Creating a cozy hearth for the family
Jaclyn Kennison is a freelance writer living and playing in the Black Hills of South Dakota. She owns and manages an art gallery and event venue between fits of shopping and redecorating.
My sister and her partner run a zoo. Not literally, but with two large dogs, four cats, a turtle, a frog and a fish, it sure seems like it. The challenge of housing this many creatures in a two-bedroom home are great, but they love their animals, and so do I.
One of the greatest struggles is the ever-raging war on hair. The four-leggers, as they call them, shed perpetually, and despite constant sweeping and vacuuming, their clothing and furniture is often covered with a fur of its own.
In an effort to combat this situation, they have trained the animals to stay off of the furniture, but with wood floors, they find the animals gravitate toward rugs and carpeted areas, which simply increases the concentration of hair on those surfaces. Dog beds were employed to give the “kids” a place to lie down. These, however, must also be cleaned regularly and the pillows inside the zippered versions offered by pet stores were difficult to clean. Necessity is the seed of innovation and for them it led to sustainable dog beds.
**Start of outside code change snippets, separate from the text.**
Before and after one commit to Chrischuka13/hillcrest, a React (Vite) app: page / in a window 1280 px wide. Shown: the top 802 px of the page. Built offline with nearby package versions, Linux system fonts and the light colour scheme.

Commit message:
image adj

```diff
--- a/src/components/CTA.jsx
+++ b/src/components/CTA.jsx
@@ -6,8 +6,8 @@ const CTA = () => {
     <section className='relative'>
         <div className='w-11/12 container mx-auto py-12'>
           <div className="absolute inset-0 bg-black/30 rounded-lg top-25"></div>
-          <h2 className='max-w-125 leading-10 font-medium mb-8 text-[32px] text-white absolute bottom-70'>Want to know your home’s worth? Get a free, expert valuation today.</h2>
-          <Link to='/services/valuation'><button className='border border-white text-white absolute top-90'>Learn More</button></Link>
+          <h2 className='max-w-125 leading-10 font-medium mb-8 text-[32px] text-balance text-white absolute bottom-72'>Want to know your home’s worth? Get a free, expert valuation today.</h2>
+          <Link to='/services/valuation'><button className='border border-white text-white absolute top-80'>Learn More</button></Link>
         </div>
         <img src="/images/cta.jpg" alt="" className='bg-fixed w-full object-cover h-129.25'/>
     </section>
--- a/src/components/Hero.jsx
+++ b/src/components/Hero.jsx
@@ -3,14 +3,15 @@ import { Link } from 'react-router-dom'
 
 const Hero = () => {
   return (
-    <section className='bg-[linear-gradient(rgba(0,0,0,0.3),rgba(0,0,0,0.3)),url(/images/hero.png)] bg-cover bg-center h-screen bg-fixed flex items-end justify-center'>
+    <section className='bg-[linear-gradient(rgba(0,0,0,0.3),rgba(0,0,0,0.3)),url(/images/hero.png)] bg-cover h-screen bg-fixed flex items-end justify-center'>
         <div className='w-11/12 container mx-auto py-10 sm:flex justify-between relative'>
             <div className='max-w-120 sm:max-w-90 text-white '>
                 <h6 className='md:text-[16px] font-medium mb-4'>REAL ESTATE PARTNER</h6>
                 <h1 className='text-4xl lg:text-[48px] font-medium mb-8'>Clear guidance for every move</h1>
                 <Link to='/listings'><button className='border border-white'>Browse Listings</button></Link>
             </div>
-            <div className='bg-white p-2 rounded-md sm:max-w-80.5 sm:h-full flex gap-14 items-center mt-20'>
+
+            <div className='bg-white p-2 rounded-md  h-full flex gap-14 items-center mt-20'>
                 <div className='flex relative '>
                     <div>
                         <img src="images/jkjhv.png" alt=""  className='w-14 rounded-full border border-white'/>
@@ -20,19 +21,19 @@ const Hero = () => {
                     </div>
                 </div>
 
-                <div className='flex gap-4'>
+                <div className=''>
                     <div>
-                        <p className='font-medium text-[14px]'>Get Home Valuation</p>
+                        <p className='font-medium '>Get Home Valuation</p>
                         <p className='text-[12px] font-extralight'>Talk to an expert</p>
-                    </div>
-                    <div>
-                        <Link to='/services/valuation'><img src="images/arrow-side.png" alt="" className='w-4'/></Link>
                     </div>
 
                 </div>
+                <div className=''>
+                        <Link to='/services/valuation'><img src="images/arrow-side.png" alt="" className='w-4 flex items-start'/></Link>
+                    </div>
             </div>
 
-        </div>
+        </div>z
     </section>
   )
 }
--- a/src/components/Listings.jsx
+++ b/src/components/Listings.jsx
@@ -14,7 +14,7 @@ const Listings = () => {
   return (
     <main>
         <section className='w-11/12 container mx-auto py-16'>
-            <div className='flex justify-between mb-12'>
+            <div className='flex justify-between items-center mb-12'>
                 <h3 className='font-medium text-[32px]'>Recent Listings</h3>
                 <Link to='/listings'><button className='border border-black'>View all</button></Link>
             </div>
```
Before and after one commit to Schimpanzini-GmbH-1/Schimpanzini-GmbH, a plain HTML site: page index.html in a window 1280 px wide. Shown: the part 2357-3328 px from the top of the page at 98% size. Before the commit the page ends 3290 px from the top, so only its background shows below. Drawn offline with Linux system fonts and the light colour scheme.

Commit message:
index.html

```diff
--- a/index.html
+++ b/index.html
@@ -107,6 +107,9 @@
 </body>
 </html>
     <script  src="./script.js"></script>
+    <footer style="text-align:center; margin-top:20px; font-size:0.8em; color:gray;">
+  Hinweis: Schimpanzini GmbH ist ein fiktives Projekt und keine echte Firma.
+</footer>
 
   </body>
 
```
This DIY project is a fairly simple one, though it must be repeated as the bed stuffing will have to be changed occasionally. My sister and her partner took a page from their youth spent cleaning out hampster cages and began a newspaper recycling program of their own.
A stack of thick newspapers got them started. Depending on the size of the bed you are working on, an old, small pillowcase could easily be hemmed to create the pillow. For larger beds, consider cutting up old sheets, or stitching old T-shirts together. Once you have your “pillow case,” cut a few of the newspapers into long strips. Leave a few of them whole and crunch them up to add cushion. Stuff the crunched pieces in intermingling the long strips as well. The idea here is to create plenty of air space to keep the cushioning warm.
To keep the smell at a minimum, shake a few tablespoons of baking soda into the case before sealing it. Then fluff, shake and toss to disperse. Slip into another bag or cover and place in your pet’s favorite corner.
If you can stand a little noise every time your pet lies down, you can also add used plastic bags to the mix. Old T-shirts or rags also work well for stuffing.
End tables such as this can be turned over and made into lovely dog beds. Photo By Jaci Kennison.
Creating a space for the dog bed is a good idea too. Raised slightly off the floor, this will give an aesthetic quality to the piece, making it more “furniture” and less “pillow on the floor.” I found a great idea to utilize and end-table online, and for small dogs, you could repurpose a large drawer or basket. Larger dog beds may require a small amount of building, but with a few left-over pieces from another construction project or repurposed furniture piece, it could easily be achieved. A table such as the one shown above could be turned over with small blocks of wood mounted to the bottom (the old top) and with one leg removed for easy entry – turned into a nice bed for a medium sized dog. We love our beautiful, sustainable beds—why shouldn’t our pets?